The war of governments on encryption is now ramping up on both sides of the Atlantic, fueled by either profound ignorance on the part of policymakers or a genuine desire to make the internet and mobile communications less secure for all users — including governments themselves.
On the weekend, Barack Obama, attending a major tech conference, said that law enforcement agencies had to be allowed access to all encrypted communications devices. The President cited the need to stop child pornographers and terrorists — continuing the long tradition that no politician can discuss electronic privacy without accusing defenders of helping paedophiles — and called tech industry supporters of encryption “absolutists”. Data, Obama said, was just another area where the community had to accept a trade-off between privacy and security. “This notion that somehow our data is different and can be walled off from those other trade-offs we make, I believe, is incorrect,” he said.
While he didn’t mention it, the immediate context for his remarks is the legal stand-off between Apple and the FBI over writing a backdoor to the operating system on the iPhone of one of the San Bernardino murderers in order to enable the FBI to “brute force” the password encrypting the phone. Problematically, though, the FBI’s case has been undermined by its admission that it badly bungled its handling of the phone — the FBI accidentally locked the phone itself in the aftermath of the attacks.
While Obama was selling the case for undermining privacy, another case emerged of law enforcement agencies pressuring IT companies to attack their own security. WhatsApp, a communications app owned by Facebook that is now end-to-end encrypted, is in a stand-off with the Justice Department over a case in which the latter is demanding access to messages as part of a criminal investigation (not related to terrorism). Government officials are said to be considering waiting until there’s a sufficiently high-profile terrorism case in order to launch a full-scale assault on WhatsApp. A Facebook executive in Brazil was recently arrested in that country for refusing to provide WhatsApp data.

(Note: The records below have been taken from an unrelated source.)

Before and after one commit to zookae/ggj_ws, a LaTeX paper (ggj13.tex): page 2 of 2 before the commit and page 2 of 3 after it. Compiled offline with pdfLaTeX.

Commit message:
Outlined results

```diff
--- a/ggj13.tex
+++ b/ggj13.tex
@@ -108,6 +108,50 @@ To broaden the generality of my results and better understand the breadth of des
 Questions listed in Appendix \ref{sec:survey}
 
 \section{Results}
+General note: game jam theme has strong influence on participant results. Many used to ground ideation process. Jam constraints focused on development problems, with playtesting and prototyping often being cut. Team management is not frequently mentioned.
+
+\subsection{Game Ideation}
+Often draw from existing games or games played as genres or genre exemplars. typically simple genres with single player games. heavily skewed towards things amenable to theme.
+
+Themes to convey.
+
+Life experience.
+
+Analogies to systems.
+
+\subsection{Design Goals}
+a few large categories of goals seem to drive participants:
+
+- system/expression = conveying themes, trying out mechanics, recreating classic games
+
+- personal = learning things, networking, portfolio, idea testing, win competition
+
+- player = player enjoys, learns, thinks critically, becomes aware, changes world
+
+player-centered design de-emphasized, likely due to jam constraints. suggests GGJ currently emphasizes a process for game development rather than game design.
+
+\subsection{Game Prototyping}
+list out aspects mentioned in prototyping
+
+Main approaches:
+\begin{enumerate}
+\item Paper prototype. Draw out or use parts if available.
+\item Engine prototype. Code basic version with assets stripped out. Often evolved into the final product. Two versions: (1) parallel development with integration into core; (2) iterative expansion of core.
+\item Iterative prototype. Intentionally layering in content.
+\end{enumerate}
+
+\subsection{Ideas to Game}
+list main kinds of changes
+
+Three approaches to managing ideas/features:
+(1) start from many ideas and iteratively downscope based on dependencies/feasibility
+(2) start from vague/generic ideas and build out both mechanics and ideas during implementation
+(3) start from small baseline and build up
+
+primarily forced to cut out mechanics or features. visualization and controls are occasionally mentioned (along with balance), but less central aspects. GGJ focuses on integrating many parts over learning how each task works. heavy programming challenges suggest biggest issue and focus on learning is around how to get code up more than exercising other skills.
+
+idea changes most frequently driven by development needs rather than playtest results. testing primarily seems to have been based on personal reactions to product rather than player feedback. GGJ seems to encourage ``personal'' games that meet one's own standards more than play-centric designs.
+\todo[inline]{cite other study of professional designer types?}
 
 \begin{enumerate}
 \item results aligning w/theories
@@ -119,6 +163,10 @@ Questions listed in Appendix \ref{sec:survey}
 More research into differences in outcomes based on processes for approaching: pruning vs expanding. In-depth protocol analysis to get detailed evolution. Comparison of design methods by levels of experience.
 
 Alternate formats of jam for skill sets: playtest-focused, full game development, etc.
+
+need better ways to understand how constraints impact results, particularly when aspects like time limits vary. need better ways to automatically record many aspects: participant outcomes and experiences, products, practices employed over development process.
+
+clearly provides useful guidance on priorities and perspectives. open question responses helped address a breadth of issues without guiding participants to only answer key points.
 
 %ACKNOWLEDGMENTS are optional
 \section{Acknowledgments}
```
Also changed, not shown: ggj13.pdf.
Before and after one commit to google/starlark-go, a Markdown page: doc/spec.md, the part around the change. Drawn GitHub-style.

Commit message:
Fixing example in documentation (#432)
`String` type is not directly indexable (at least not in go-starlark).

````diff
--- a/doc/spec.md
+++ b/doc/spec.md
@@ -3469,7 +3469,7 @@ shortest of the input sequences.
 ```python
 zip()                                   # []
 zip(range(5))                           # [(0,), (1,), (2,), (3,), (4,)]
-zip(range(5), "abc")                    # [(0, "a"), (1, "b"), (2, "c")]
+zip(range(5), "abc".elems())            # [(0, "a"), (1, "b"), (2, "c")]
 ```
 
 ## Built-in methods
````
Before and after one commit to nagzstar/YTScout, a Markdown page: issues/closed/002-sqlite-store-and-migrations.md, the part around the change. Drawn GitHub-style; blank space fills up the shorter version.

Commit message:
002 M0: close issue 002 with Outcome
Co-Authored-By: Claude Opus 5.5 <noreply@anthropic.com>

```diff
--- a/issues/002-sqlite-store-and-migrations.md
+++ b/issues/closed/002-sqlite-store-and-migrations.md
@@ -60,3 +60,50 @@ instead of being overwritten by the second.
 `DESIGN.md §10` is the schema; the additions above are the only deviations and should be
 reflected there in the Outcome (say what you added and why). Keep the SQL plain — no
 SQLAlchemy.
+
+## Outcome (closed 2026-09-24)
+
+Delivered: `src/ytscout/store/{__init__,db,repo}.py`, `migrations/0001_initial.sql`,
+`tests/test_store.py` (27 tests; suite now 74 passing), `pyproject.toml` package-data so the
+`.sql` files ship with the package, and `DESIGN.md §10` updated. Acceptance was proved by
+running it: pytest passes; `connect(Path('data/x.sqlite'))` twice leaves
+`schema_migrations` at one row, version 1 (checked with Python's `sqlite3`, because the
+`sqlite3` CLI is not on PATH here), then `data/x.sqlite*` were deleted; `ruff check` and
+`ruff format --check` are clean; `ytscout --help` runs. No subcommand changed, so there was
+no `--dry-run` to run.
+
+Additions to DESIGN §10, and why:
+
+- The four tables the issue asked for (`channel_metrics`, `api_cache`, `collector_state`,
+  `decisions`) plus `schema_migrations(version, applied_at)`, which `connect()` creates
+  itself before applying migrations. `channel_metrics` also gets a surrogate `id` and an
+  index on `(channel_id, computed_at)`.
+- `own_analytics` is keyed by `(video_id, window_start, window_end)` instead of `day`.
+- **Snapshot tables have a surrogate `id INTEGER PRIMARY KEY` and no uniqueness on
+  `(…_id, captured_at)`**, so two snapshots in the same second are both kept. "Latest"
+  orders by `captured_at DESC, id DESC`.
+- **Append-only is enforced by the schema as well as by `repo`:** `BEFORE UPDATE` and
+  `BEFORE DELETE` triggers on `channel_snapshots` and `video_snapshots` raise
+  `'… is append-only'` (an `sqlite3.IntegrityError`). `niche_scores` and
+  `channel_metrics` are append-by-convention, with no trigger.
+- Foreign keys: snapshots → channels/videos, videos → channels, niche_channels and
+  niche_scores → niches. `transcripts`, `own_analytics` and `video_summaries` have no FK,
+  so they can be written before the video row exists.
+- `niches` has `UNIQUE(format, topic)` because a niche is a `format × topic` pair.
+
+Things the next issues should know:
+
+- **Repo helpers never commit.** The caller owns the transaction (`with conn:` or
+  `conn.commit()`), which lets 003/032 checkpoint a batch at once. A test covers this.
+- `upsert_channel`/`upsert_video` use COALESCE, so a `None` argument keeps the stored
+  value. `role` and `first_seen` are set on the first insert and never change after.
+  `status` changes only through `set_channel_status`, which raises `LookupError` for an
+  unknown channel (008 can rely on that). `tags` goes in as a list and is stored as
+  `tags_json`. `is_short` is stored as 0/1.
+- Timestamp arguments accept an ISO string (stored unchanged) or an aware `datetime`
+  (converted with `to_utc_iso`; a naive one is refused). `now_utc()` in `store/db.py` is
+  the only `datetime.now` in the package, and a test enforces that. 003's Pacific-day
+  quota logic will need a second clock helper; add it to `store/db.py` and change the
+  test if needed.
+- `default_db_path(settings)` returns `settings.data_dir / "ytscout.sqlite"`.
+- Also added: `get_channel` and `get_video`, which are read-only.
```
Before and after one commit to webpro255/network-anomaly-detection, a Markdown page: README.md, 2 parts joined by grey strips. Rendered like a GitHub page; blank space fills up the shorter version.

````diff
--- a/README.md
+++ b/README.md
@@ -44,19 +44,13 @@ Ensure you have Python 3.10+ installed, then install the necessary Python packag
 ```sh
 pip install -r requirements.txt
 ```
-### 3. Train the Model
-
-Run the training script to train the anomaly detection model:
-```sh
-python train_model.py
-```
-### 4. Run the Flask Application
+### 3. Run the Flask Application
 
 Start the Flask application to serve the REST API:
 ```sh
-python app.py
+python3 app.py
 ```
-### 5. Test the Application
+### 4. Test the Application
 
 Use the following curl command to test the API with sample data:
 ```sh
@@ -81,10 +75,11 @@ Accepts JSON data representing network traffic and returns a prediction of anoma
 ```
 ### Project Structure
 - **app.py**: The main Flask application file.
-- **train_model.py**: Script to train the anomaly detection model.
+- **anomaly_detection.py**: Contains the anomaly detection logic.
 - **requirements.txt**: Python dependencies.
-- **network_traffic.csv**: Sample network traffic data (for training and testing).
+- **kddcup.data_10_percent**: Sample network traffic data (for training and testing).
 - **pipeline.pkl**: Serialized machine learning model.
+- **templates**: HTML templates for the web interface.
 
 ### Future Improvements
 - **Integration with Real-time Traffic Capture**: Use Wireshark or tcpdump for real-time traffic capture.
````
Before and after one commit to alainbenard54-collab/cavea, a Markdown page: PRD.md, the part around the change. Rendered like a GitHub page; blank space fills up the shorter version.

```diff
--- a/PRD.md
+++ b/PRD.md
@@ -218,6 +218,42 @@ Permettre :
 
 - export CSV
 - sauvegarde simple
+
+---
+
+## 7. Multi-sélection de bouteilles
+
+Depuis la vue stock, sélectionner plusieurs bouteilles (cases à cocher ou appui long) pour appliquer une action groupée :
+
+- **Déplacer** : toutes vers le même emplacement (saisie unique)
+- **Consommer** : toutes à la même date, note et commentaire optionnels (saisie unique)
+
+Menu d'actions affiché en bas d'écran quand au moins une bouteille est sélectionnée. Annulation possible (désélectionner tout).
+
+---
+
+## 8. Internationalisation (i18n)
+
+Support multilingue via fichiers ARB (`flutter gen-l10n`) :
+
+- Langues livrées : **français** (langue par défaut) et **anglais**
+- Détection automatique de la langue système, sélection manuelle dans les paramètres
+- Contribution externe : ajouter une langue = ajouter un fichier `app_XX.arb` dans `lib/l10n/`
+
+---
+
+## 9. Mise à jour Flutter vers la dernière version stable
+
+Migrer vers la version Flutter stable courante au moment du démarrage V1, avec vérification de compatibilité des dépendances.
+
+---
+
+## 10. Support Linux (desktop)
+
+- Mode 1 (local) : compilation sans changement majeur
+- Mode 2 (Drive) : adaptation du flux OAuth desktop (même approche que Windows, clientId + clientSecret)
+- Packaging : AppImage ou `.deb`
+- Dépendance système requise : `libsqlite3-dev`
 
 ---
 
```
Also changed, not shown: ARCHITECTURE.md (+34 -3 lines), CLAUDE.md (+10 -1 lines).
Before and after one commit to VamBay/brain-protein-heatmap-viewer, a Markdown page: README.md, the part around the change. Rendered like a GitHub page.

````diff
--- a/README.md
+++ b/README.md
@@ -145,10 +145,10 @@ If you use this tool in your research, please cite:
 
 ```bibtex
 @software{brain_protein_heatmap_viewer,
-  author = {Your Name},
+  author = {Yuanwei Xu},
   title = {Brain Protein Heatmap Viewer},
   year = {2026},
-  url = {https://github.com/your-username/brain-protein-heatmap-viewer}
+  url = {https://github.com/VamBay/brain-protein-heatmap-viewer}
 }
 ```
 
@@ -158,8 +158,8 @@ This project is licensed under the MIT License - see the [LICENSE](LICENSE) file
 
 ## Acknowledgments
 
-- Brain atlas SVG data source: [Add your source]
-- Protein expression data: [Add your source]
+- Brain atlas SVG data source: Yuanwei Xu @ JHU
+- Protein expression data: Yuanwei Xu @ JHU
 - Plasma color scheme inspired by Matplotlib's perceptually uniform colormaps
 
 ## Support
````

Meantime in the UK, the Cameron government, in addition to dramatically widening the powers of security agencies to monitor citizens’ communications — including a data retention scheme for every citizen’s browsing history — will also establish a legal requirement for tech companies to defeat their own encryption on the orders of bureaucrats. As a “compromise” the government recently amended its bill to remove a requirement for companies to remove encryption even when it literally couldn’t be done.
Worryingly, if such laws were introduced here, they’d receive little critical scrutiny from Parliament’s Joint Committee on Intelligence and Security, which is now chaired by an open critic of any debate on security laws, Andrew Nikolic, and includes a former counter-terrorism policeman in its ranks. In the aftermath of the Paris terrorist attacks last year, Malcolm Turnbull — who is well known for using ephemeral and encrypted apps like Wickr and WhatsApp rather than SMSing, which he complains is poorly secured — flagged the government was looking at encryption, saying he had “asked that ASIO and other relevant agencies work with our international intelligence partners to address the challenge of monitoring terrorist groups in this new environment”.
Obama’s framing of the encryption issue is telling. In addition to the inevitable invocation of paedophiles, he has framed it as an issue of balance between privacy and security.
As Crikey has long explained, this framing is based on a lie that there is any balance between privacy and security. Politicians love to claim that a particular extension of national security powers “gets the balance right” (it’s probably the No. 1 cliche in the entire communications security debate). But the balance only ever tips further in favour of security every time laws are changed — there are very few cases of laws re-balancing back in favour of privacy, even when security threats are judged to have receded, and in Australia even draconian, sunsetted laws end up being extended. The rollback of NSA surveillance powers by Congress last year was an almost unique example of sunsetted legislation being substantially amended, although it is likely the NSA simply used self-serving interpretations of other legislation to continuing the bulk data collection it ostensibly lost the power to undertake.
But the concept of balance between privacy and security simply doesn’t apply when it comes to undermining encryption. As Apple, other tech companies and tech experts across the world have explained, the only balance is between more security and less security — for everyone. Creating backdoors into encryption, even if technically feasible, means malicious actors — criminals, foreign governments, corporate spies, domestic intelligence agencies with anti-democratic agendas — have more tools at their disposal to access data they shouldn’t have access to — whether it’s the data created by individuals, corporations or governments themselves.
In December, a prominent cybersecurity company revealed that “unauthorised code” had been inserted into an encryption product widely used by US government agencies including the Pentagon, most likely by exploiting deliberately flawed random number generation code that the NSA itself had developed. That the Pentagon was placed at risk as a result of the NSA deliberately undermining encryption tools is schadenfreude-worthy, but it also demonstrates the very real way in which this debate is not about privacy versus security, but about more security versus less security. And the Obama administration and the Cameron government are on the side of less security.